Action item >> Would you please copy every line below that includes the string "Descripción"?

(Version comparison data)

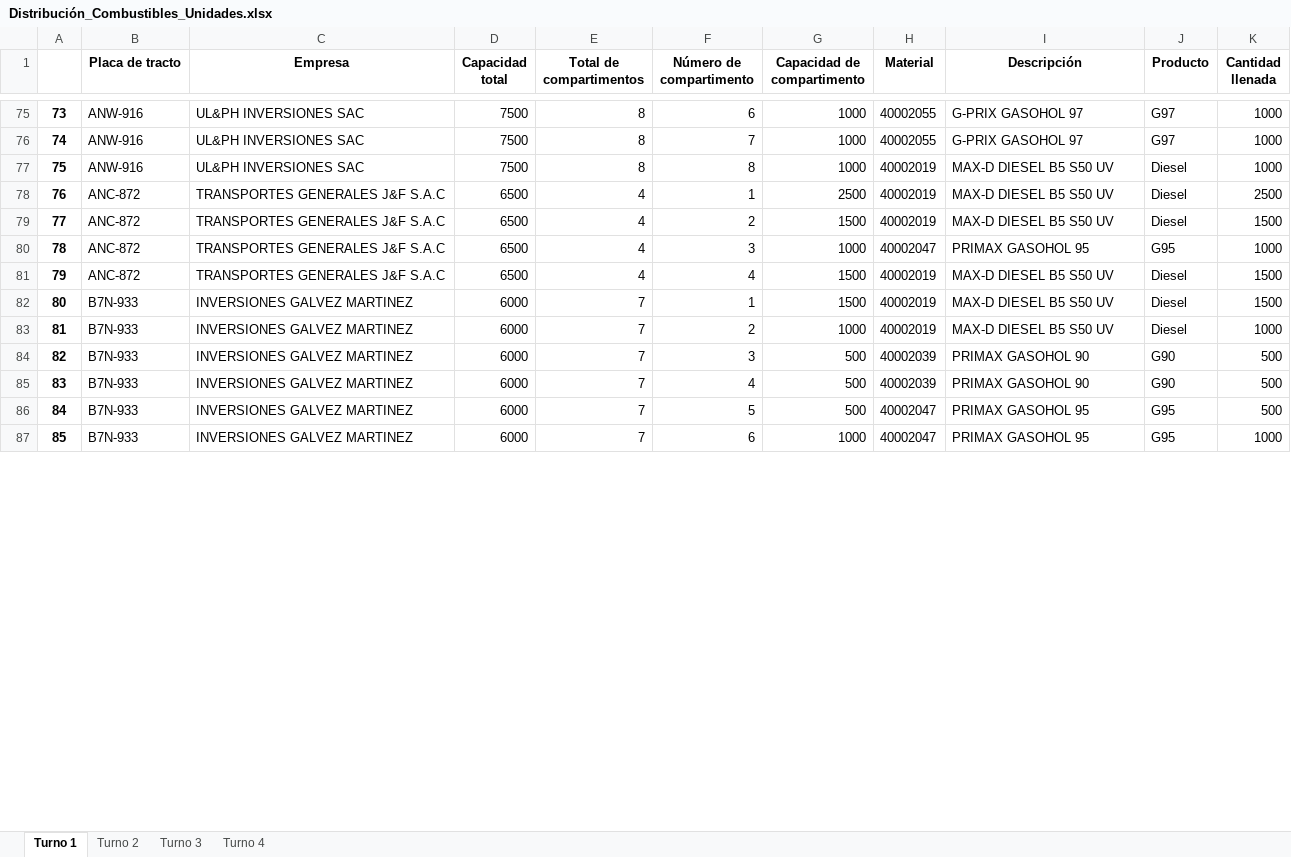
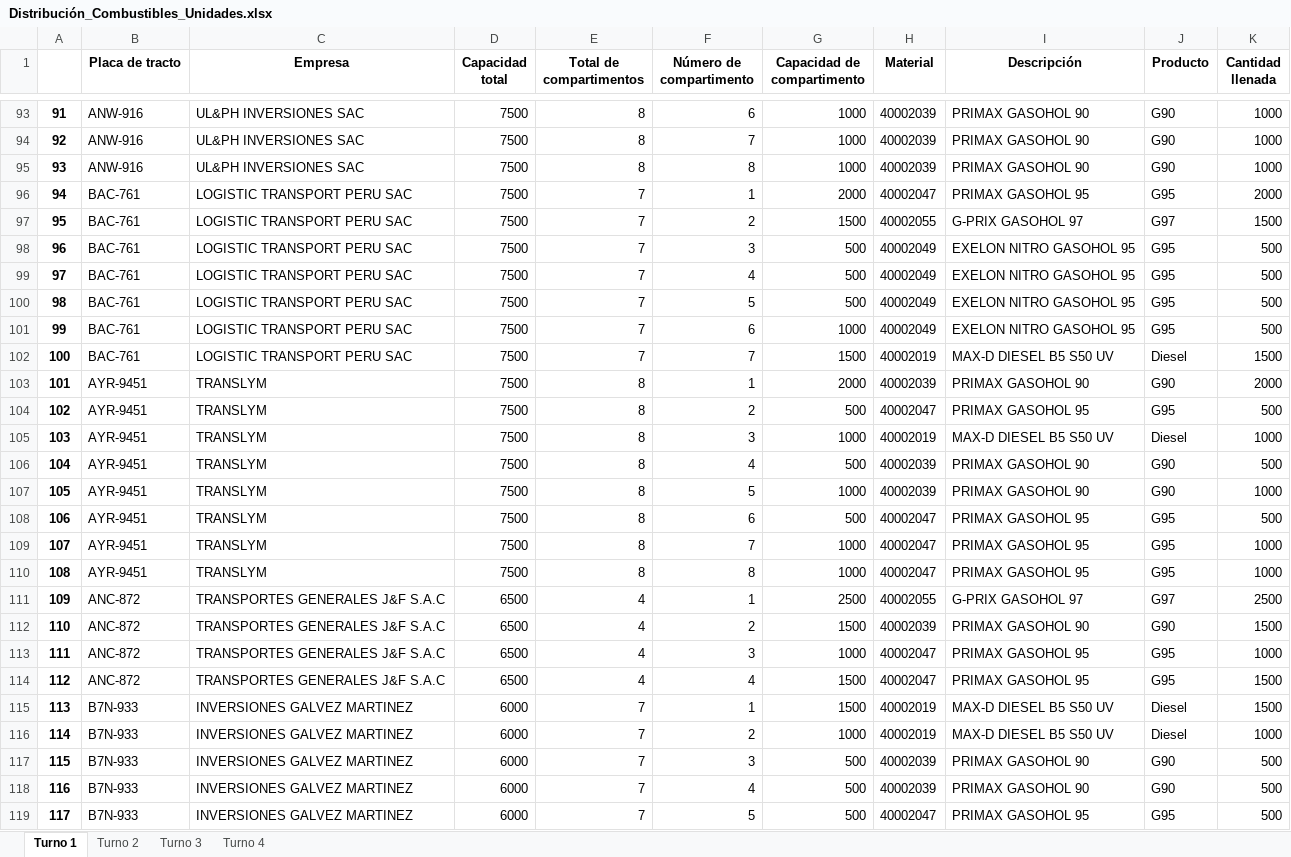
Before and after one commit to Piero16301/Optimizacion_Programacion, an Excel workbook: datos_salida/Distribución_Combustibles_Unidades.xlsx, sheet Turno 1, drawn as a sheet; only a part is shown, gaps mark what is left out; the shorter side is filled out with more unchanged rows; values as stored, in another font and other column widths than the file's, no borders; addresses are those after the commit; the diff covers the shown part only; the diff names each change by its address in the sheet, - before the commit and + after, or states it on an @@ line.

```diff
--- a/datos_salida/Distribución_Combustibles_Unidades.xlsx (sheet Turno 1)
+++ b/datos_salida/Distribución_Combustibles_Unidades.xlsx (sheet Turno 1)
@@ column A renumbered between rows 7 and 147 @@
-H93:H94 (Material): 40002055
+H93:H94 (Material): 40002039
-I93:I94 (Descripción): G-PRIX GASOHOL 97
+I93:I94 (Descripción): PRIMAX GASOHOL 90
-J93:J94 (Producto): G97
+J93:J94 (Producto): G90
-H95 (Material): 40002019
+H95 (Material): 40002039
-I95 (Descripción): MAX-D DIESEL B5 S50 UV
+I95 (Descripción): PRIMAX GASOHOL 90
-J95 (Producto): Diesel
+J95 (Producto): G90
+row 96: 94 | BAC-761 | LOGISTIC TRANSPORT PERU SAC | 7500 | 7 | 1 | 2000 | 40002047 | PRIMAX GASOHOL 95 | G95 | 2000
+row 97: 95 | BAC-761 | LOGISTIC TRANSPORT PERU SAC | 7500 | 7 | 2 | 1500 | 40002055 | G-PRIX GASOHOL 97 | G97 | 1500
+row 98: 96 | BAC-761 | LOGISTIC TRANSPORT PERU SAC | 7500 | 7 | 3 | 500 | 40002049 | EXELON NITRO GASOHOL 95 | G95 | 500
+row 99: 97 | BAC-761 | LOGISTIC TRANSPORT PERU SAC | 7500 | 7 | 4 | 500 | 40002049 | EXELON NITRO GASOHOL 95 | G95 | 500
+row 100: 98 | BAC-761 | LOGISTIC TRANSPORT PERU SAC | 7500 | 7 | 5 | 500 | 40002049 | EXELON NITRO GASOHOL 95 | G95 | 500
+row 101: 99 | BAC-761 | LOGISTIC TRANSPORT PERU SAC | 7500 | 7 | 6 | 1000 | 40002049 | EXELON NITRO GASOHOL 95 | G95 | 500
+row 102: 100 | BAC-761 | LOGISTIC TRANSPORT PERU SAC | 7500 | 7 | 7 | 1500 | 40002019 | MAX-D DIESEL B5 S50 UV | Diesel | 1500
+row 103: 101 | AYR-9451 | TRANSLYM | 7500 | 8 | 1 | 2000 | 40002039 | PRIMAX GASOHOL 90 | G90 | 2000
+row 104: 102 | AYR-9451 | TRANSLYM | 7500 | 8 | 2 | 500 | 40002047 | PRIMAX GASOHOL 95 | G95 | 500
+row 105: 103 | AYR-9451 | TRANSLYM | 7500 | 8 | 3 | 1000 | 40002019 | MAX-D DIESEL B5 S50 UV | Diesel | 1000
+row 106: 104 | AYR-9451 | TRANSLYM | 7500 | 8 | 4 | 500 | 40002039 | PRIMAX GASOHOL 90 | G90 | 500
+row 107: 105 | AYR-9451 | TRANSLYM | 7500 | 8 | 5 | 1000 | 40002039 | PRIMAX GASOHOL 90 | G90 | 1000
+row 108: 106 | AYR-9451 | TRANSLYM | 7500 | 8 | 6 | 500 | 40002047 | PRIMAX GASOHOL 95 | G95 | 500
+row 109: 107 | AYR-9451 | TRANSLYM | 7500 | 8 | 7 | 1000 | 40002047 | PRIMAX GASOHOL 95 | G95 | 1000
+row 110: 108 | AYR-9451 | TRANSLYM | 7500 | 8 | 8 | 1000 | 40002047 | PRIMAX GASOHOL 95 | G95 | 1000
-H111 (Material): 40002019
+H111 (Material): 40002055
-I111 (Descripción): MAX-D DIESEL B5 S50 UV
+I111 (Descripción): G-PRIX GASOHOL 97
-J111 (Producto): Diesel
+J111 (Producto): G97
-H112 (Material): 40002019
+H112 (Material): 40002039
-I112 (Descripción): MAX-D DIESEL B5 S50 UV
+I112 (Descripción): PRIMAX GASOHOL 90
-J112 (Producto): Diesel
+J112 (Producto): G90
-H114 (Material): 40002019
+H114 (Material): 40002047
-I114 (Descripción): MAX-D DIESEL B5 S50 UV
+I114 (Descripción): PRIMAX GASOHOL 95
-J114 (Producto): Diesel
+J114 (Producto): G95
```
Also changed, not shown: 31 added rows, 78 removed rows and 168 edited cells elsewhere in this sheet, sheet Turno 2, sheet Turno 3, sheet Turno 4, datos_salida/Recorrido_Estaciones_Unidades.xlsx, 3 other files.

Result >>
-I93:I94 (Descripción): G-PRIX GASOHOL 97
+I93:I94 (Descripción): PRIMAX GASOHOL 90
-I95 (Descripción): MAX-D DIESEL B5 S50 UV
+I95 (Descripción): PRIMAX GASOHOL 90
-I111 (Descripción): MAX-D DIESEL B5 S50 UV
+I111 (Descripción): G-PRIX GASOHOL 97
-I112 (Descripción): MAX-D DIESEL B5 S50 UV
+I112 (Descripción): PRIMAX GASOHOL 90
-I114 (Descripción): MAX-D DIESEL B5 S50 UV
+I114 (Descripción): PRIMAX GASOHOL 95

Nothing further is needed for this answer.